Version comparison data
------

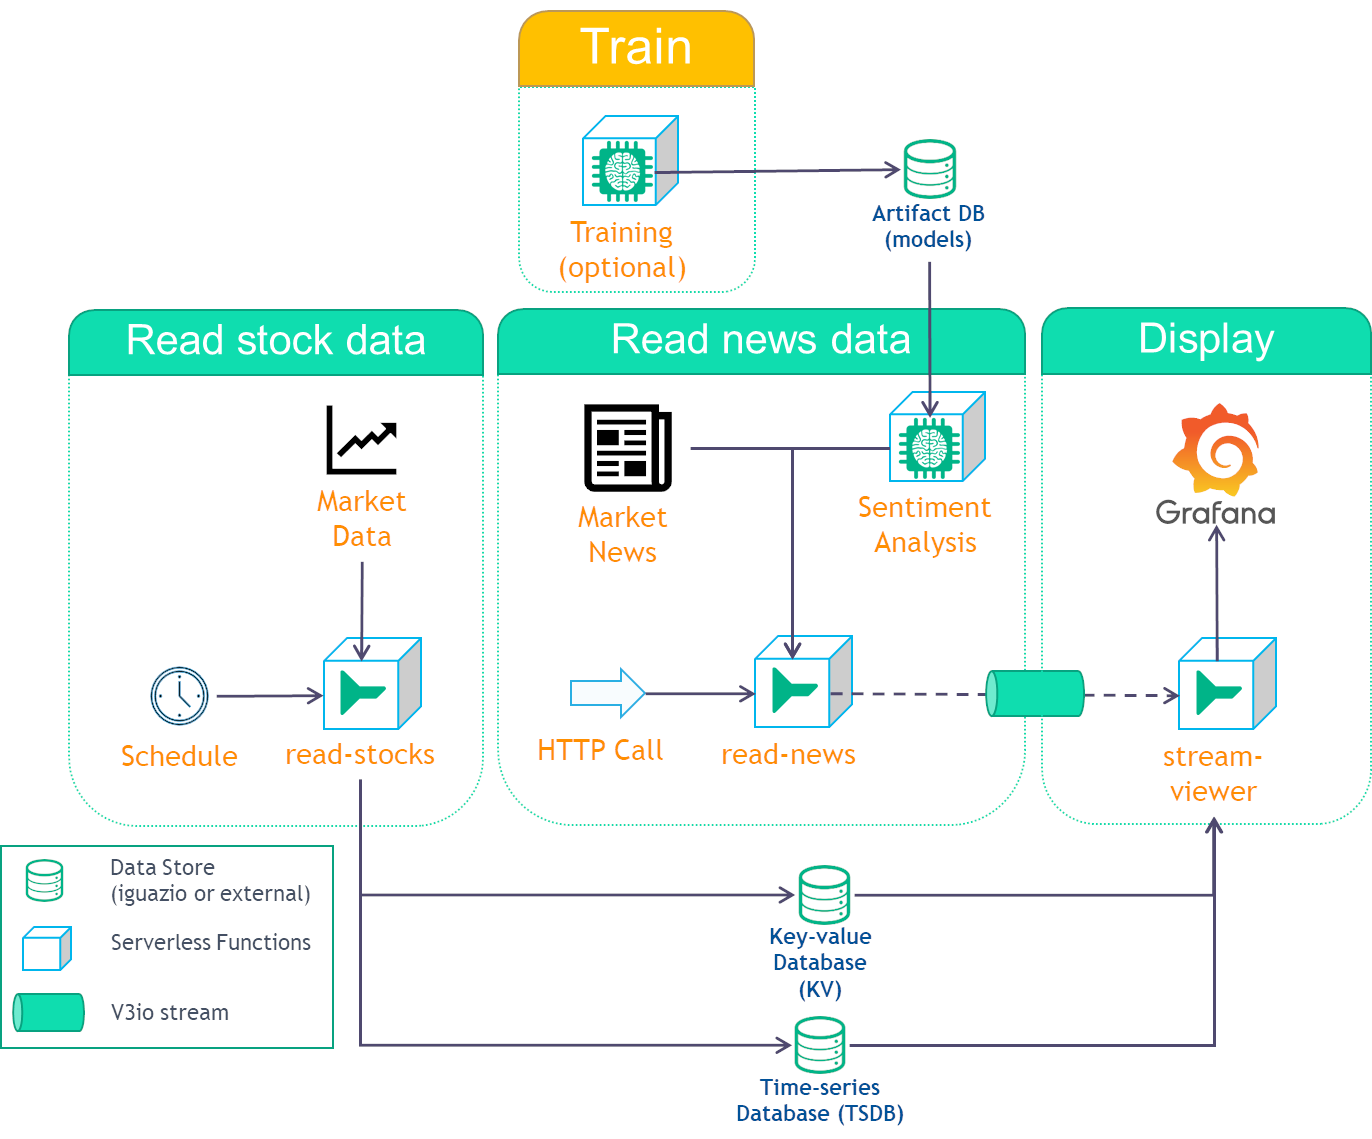
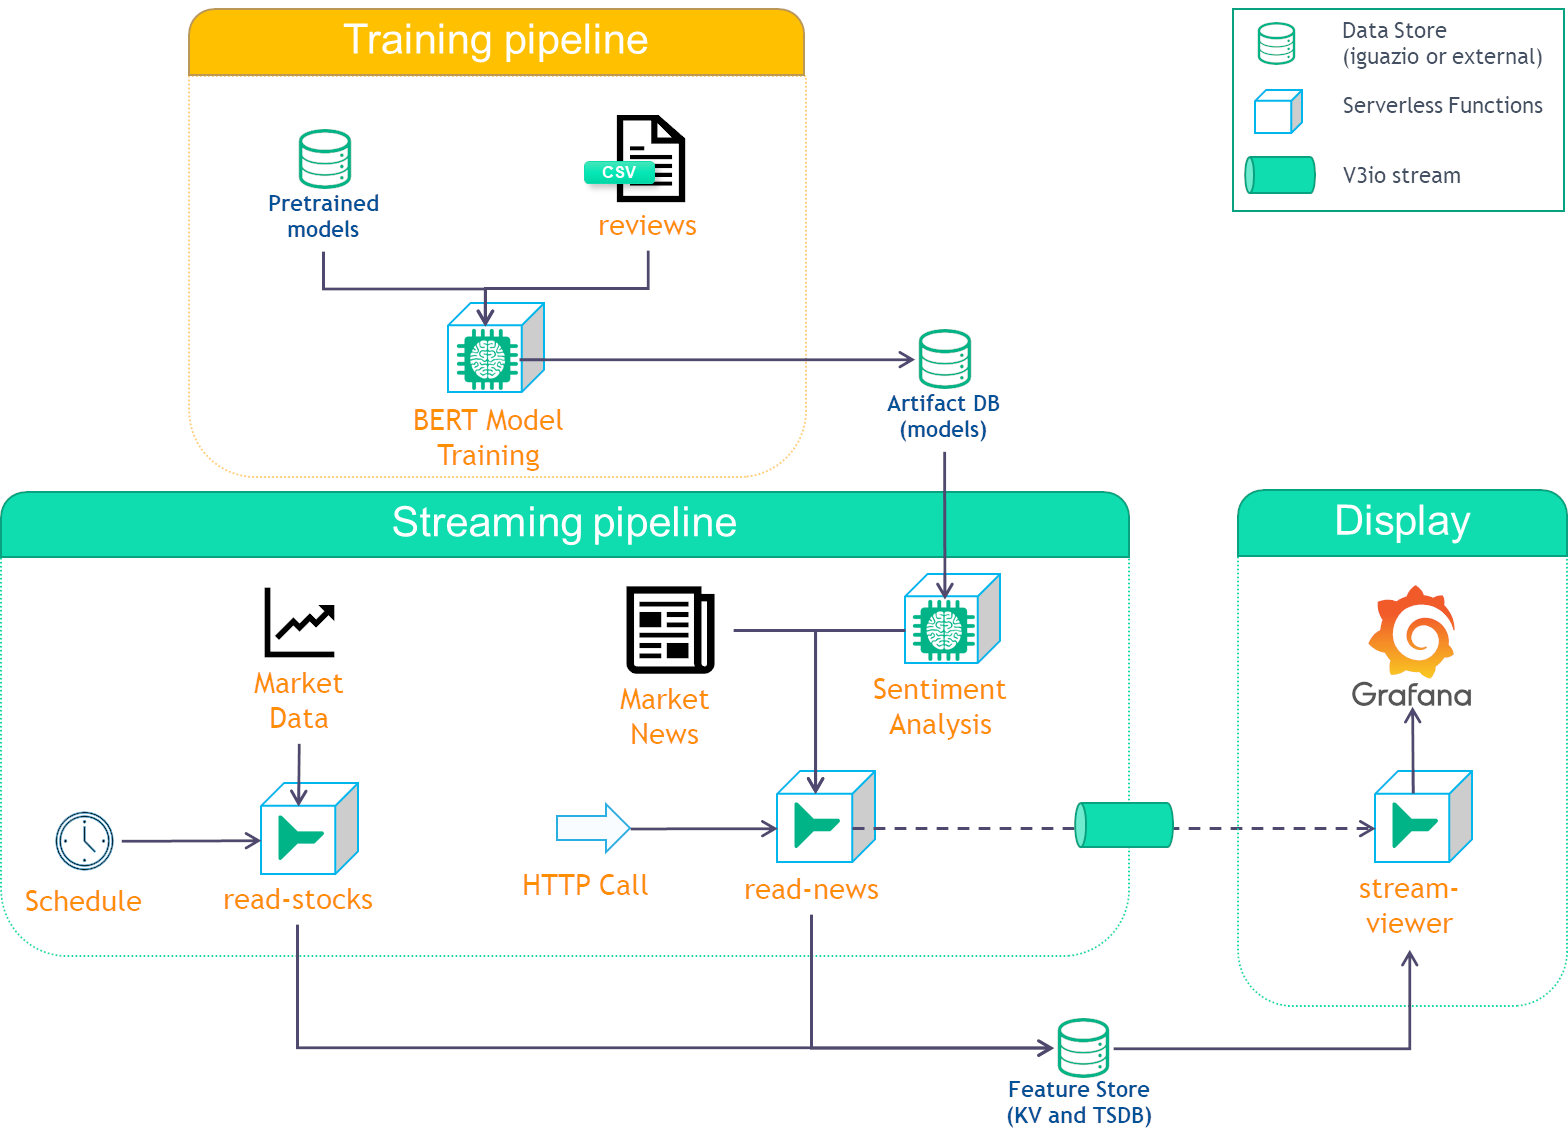
diagram and readme updates

diff --git a/README.md b/README.md
@@ -2,19 +2,19 @@
 
 A common requirement is to run your data engineering pipeline as part of the serving. This is often done by reading data from external data sources and generating insights using machine learning models.
 
-This demo reads stock data, analyzes the related market news, and displays a dashboard of the data. The demo illustrates:
 
-- The ease of deploying Python code to a scalable function (using Nuclio).
-- Deploying and running an NLP model to perform Sentiment analysis.
-- Integration with Iguazio’s Real-Time Multi-Model Data Layer.
-- Leveraging machine-learning to generate insights.
-- Processing streaming data to a user friendly dashboard.
+This demo reads stock data, analyzes the related market news, and displays a dashboard of the data. In this demo we show how to
+
+1. Train a sentiment analysis model using BERT and deploy the model
+2. Deploying Python code to a scalable function (using Nuclio).
+3. Integrate with Iguazio’s Real-Time Multi-Model Data Layer (time-series and key-value storage).
+4. Leverage machine-learning to generate insights.
+5. Process streaming data to a user friendly dashboard.
 
 The demo flow is as follows:
 <img src="assets/images/stocks-demo-diagram.png" alt="stocks demo flow" height="600" />
 
+- Train the sentiment analysis model using BERT and deploy the model.
 - read-stocks is executed at pre-defined intervals and reads stock data from a market data source. The latest stock data is updated in a key-value database and a time-series database is updated.
 - read-news is executed per HTTP request, it reads market news related to the requested stock, and runs a model that analyzes the sentiment of that news item. The results are written to a v3io stream.
 - stream-viewer reads the results from the stream, and combines the sentiment information with the stock data from the key-value database and the time-series database. This data is displayed in Grafana.
-
-An optional training notebook creates the model and deploys it.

------

*What this task involves*.
All lines above that contain "results" are required in the answer.

*Written solution*.
 - read-news is executed per HTTP request, it reads market news related to the requested stock, and runs a model that analyzes the sentiment of that news item. The results are written to a v3io stream.
 - stream-viewer reads the results from the stream, and combines the sentiment information with the stock data from the key-value database and the time-series database. This data is displayed in Grafana.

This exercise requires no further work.